Whether we’ve met at conferences or talked by phone, the staff of Scholastic Administrator magazine has had the pleasure of crossing paths with many inspiring superintendents this year. Their backgrounds are as diverse as the students who attend their schools. Some of these leaders took the reins of their districts after moving up the ranks from teacher to principal to central office staff. Others have been chosen to lead districts because of their qualifications in management and business. Here are five such superintendents we’ve profiled in 2014 who are leading their school districts to success:
- Michele Taylor (Calhoun City Schools, Georgia) -- Ms. Taylor is a homegrown product of Calhoun City’s school having served in just about every role from student up through superintendent. She was recognized as Georgia’s 2014 Superintendent of the Year, and we quickly found out why. The high school graduation rate soared from 67 percent in 2003 to 94 percent in most recent years. Personnel within the district credit this accomplishment to Taylor’s emphasis on analyzing data. “Teachers were living and breathing data and utilizing it to make instructional decisions,” a retired principal from the district told us. Taylor also led the charge for building sorely needed new facilities, garnering community support to pass a bond referendum at the height of the recession.
- Frank Till Jr. (Cumberland County Schools, North Carolina) --Mr. Till’s district was a finalist for the coveted Broad Prize in 2013, a distinction given to large, urban districts for narrowing the achievement gap. Cumberland County stood out from the competition because its graduation rate increased at twice that of comparable districts from across the country. When we spoke with Till, he told us that he no longer focused on overall proficiency rates in a class or by schools. “We stopped talking about proficiencies and started talking about every student making it,” he said. Like Ms. Taylor, Mr. Till also made data analysis a pivotal component of conversations about student achievement and constantly focuses on growth for both staff and students alike.
- Cindy Marten (San Diego Unified School District, California) -- Ms. Marten became the unanimously appointed—albeit unexpected—superintendent of California’s second-largest school district in 2013. With her background in literacy instruction and as an elementary principal in the district, she has focused on fostering equity across all neighborhood schools. She also has made parent input and teacher support a priority early on in her tenure, understanding that the people within a community are what bolster a solid school system. "I really believe in teachers. I believe that the heart of the classroom is a high-quality teacher who is well supported," Marten told us. "I really believe in the role of the parent as equal partner in how we do our work.”
- J. Alvin Wilbanks (Gwinnett County Public Schools, Georgia) -- The Broad Prize is so prestigious that we couldn’t help but take note when it was handed out again this past fall. Having won in 2010, Gwinnett County received the $1 million prize again in 2014 (this time sharing it with Orange County Public Schools in Florida). What’s behind the success? Stability, for sure.
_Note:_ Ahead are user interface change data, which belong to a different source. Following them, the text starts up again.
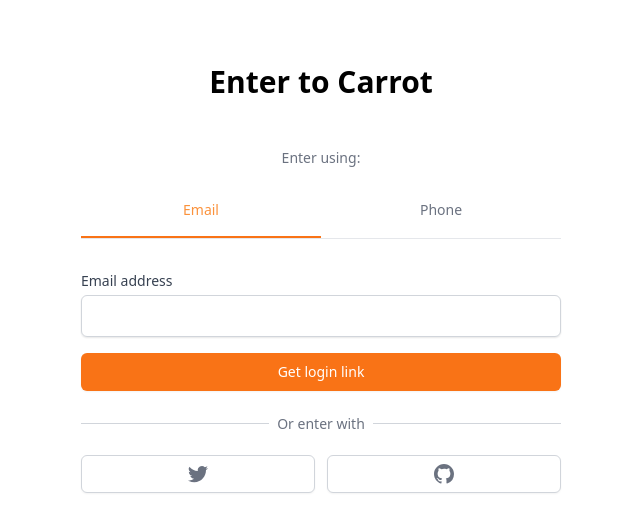
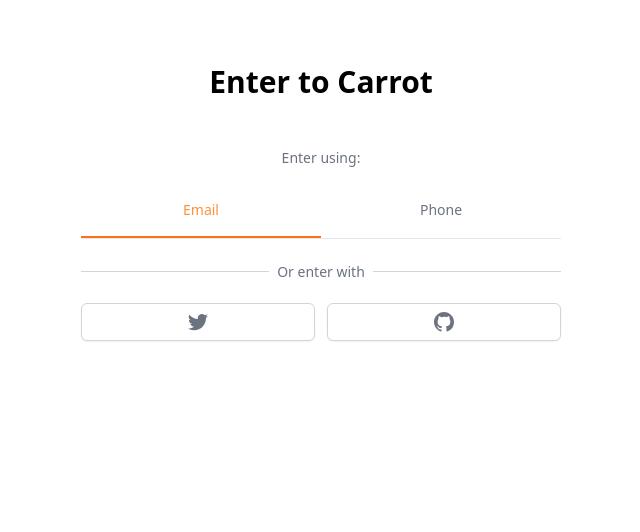
Before and after one commit to blkluv/next_carrot_market, a Next.js app: page /enter in a window 1280 px wide. Shown: the top 532 px of the page, without its empty margins (319-959 px from the left). Built offline with nearby package versions, Linux system fonts and the light colour scheme.

Commit message:
enter 페이지 수정

```diff
--- a/src/pages/enter.tsx
+++ b/src/pages/enter.tsx
@@ -37,7 +37,23 @@ const Enter: NextPage = () => {
     <div className="px-4 mt-16">
       <h3 className="text-3xl font-bold text-center">Enter to Carrot</h3>
       <div className="mt-12">
-        {data?.ok ? null : (
+        {data?.ok ? (
+          <form
+            onSubmit={handleSubmit(onValid)}
+            className="flex flex-col mt-8 space-y-4"
+          >
+            <Input
+              register={register("token", {
+                required: true,
+              })}
+              name="token"
+              label="Confirmation Token"
+              type="number"
+              required
+            />
+            <Button text={submitting ? "Loading" : "Confirm Token"} />
+          </form>
+        ) : (
           <>
             <div className="flex flex-col items-center">
               <h5 className="text-sm font-medium text-gray-500">
@@ -68,40 +84,6 @@ const Enter: NextPage = () => {
                 </button>
               </div>
             </div>
-            <form
-              onSubmit={handleSubmit(onValid)}
-              className="flex flex-col mt-8 space-y-4"
-            >
-              {method === "email" ? (
-                <Input
-                  register={register("email", {
-                    required: true,
-                  })}
-                  name="email"
-                  label="Email address"
-                  type="email"
-                  required
-                />
-              ) : null}
-              {method === "phone" ? (
-                <Input
-                  register={register("phone", {
-                    required: true,
-                  })}
-                  name="phone"
-                  label="Phone number"
-                  type="number"
-                  kind="phone"
-                  required
-                />
-              ) : null}
-              {method === "email" ? <Button text={"Get login link"} /> : null}
-              {method === "phone" ? (
-                <Button
-                  text={submitting ? "Loading" : "Get one-time password"}
-                />
-              ) : null}
-            </form>
           </>
         )}
 
```
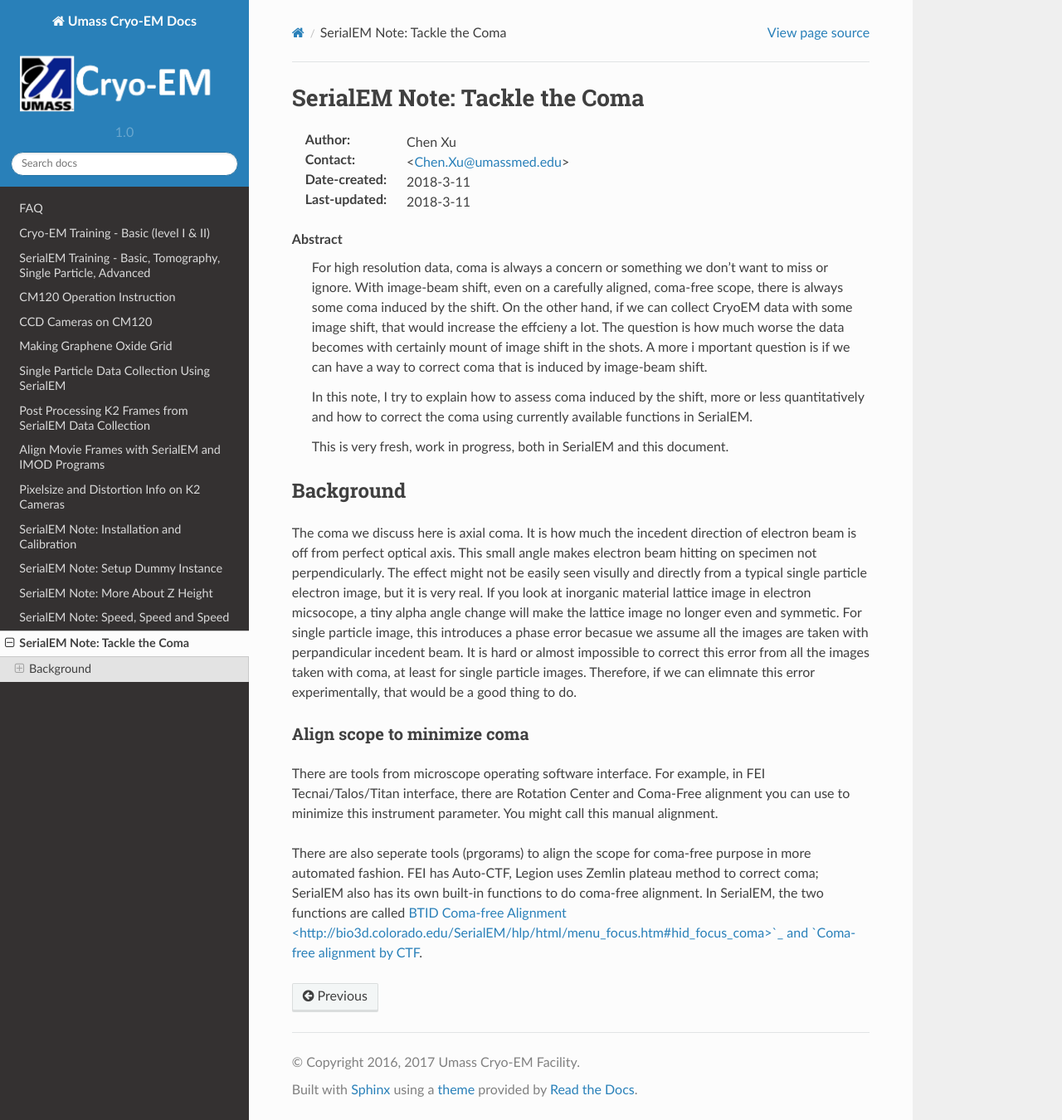
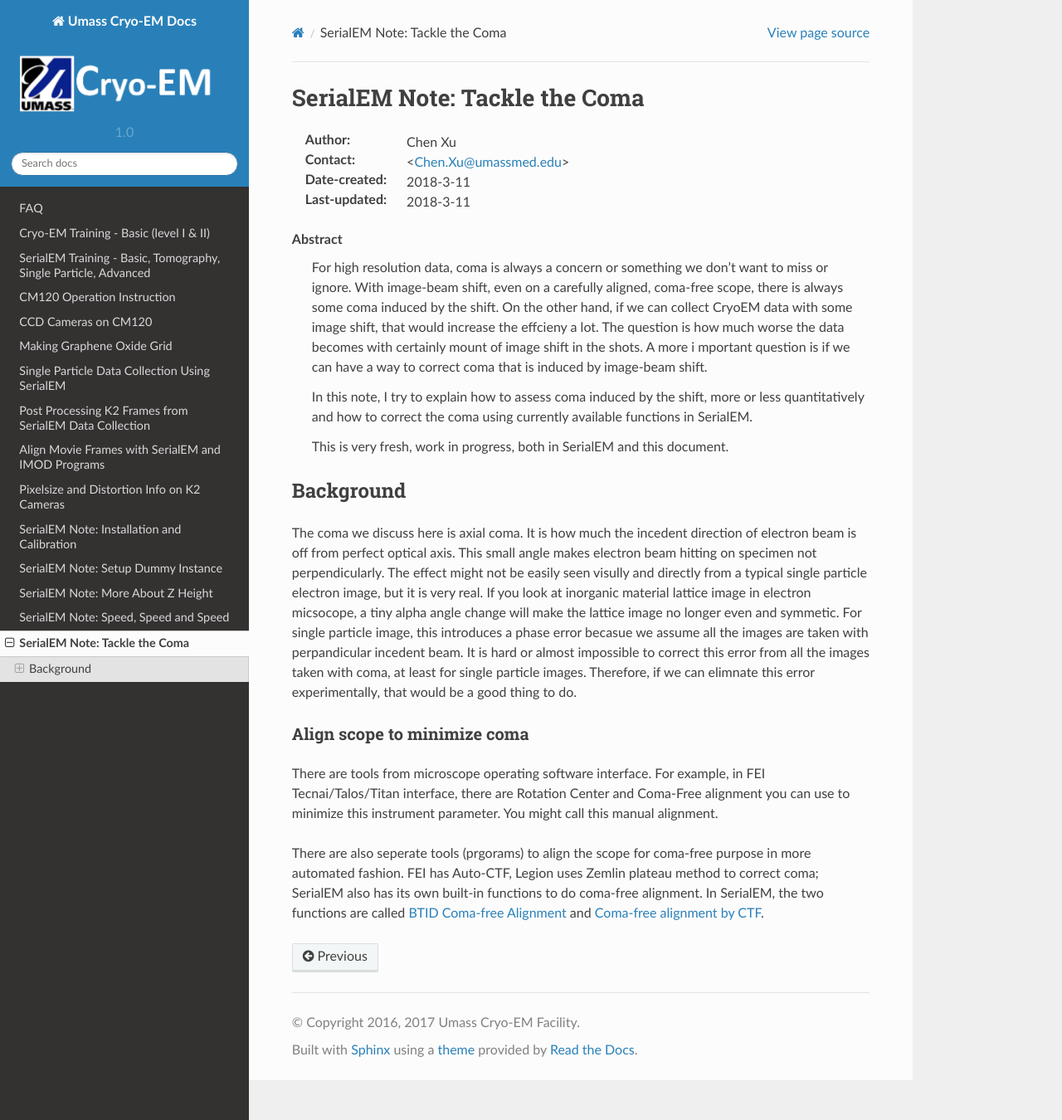
Before and after one commit to xuchen66/sphinx-emdocs, a Sphinx documentation site: the page built from source/serialEM-note-tackle-coma.rst, in a window 1280 px wide and 1350 px high. Shown: the whole window at 83% size. Built offline with Sphinx 7.4.7 and the Read the Docs theme 2.0.0, drawn with Linux system fonts in a browser that asks for light colours; pages that are not in the unit, such as notebooks, are missing from menus.

Commit message:
Update serialEM-note-tackle-coma.rst

```diff
--- a/source/serialEM-note-tackle-coma.rst
+++ b/source/serialEM-note-tackle-coma.rst
@@ -35,4 +35,4 @@
 
 There are tools from microscope operating software interface. For example, in FEI Tecnai/Talos/Titan interface, there are Rotation Center and Coma-Free alignment you can use to minimize this instrument parameter. You might call this manual alignment.
 
-There are also seperate tools (prgorams) to align the scope for coma-free purpose in more automated fashion. FEI has Auto-CTF, Legion uses Zemlin plateau method to correct coma; SerialEM also has its own built-in functions to do coma-free alignment. In SerialEM, the two functions are called `BTID Coma-free Alignment <http://bio3d.colorado.edu/SerialEM/hlp/html/menu_focus.htm#hid_focus_coma>\`_ and `Coma-free alignment by CTF <http://bio3d.colorado.edu/SerialEM/hlp/html/menu_focus.htm#hid_focus_coma_by_ctf>`_.
+There are also seperate tools (prgorams) to align the scope for coma-free purpose in more automated fashion. FEI has Auto-CTF, Legion uses Zemlin plateau method to correct coma; SerialEM also has its own built-in functions to do coma-free alignment. In SerialEM, the two functions are called `BTID Coma-free Alignment <http://bio3d.colorado.edu/SerialEM/hlp/html/menu_focus.htm#hid_focus_coma>`_ and `Coma-free alignment by CTF <http://bio3d.colorado.edu/SerialEM/hlp/html/menu_focus.htm#hid_focus_coma_by_ctf>`_.
```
Mr. Wilbanks has been CEO and superintendent since 1996—a tenure that is almost unheard of as far as superintendents go. Over that time, he has developed a deep relationship with an equally stable board of education. Among the district’s accomplishments are higher proficiency rates for black and low-income students, as well as notable participation rates in AP programs and the SAT. Mr. Wilbanks credits the district’s ongoing success to a dissatisfaction with the status quo, noting that what has worked in the past might not prepare students for the future.
- Robert Runcie (Broward County Public Schools, Florida) -- Mr. Runcie took the helm of Broward County’s schools after serving as chief of staff to the board of education in Chicago Public Schools under Arne Duncan. When he arrived in the Florida district in 2011, student behavior was a major issue and, in turn, impacted academic achievement. “We had the largest number of student arrests, expulsions, and suspensions in the state of Florida,” Runcie recounted. “That’s not a category you want to be a winner in.” His team revised zero-tolerance policies to cut off the school-to-prison pipeline. In place of expulsions, Broward County instituted programs that included mentorship and counseling. As a result, Runcie told us expulsions, suspensions, and arrests were all down by at least 50 percent as of last spring.
Do you know an inspiring school administrator we should meet in 2015? Tweet us at @ScholasticAdms to introduce us.
PHOTOS: 1.courtesy of michele taylor 2.courtesy of cumberland county schools (Nc) 3.Peggy Peattie/U-T San Diego/ZUMA Press 4.Invision for The Broad Foundation 5.Susan Stocker/Sun Sentinel/ZUMAPRESS.com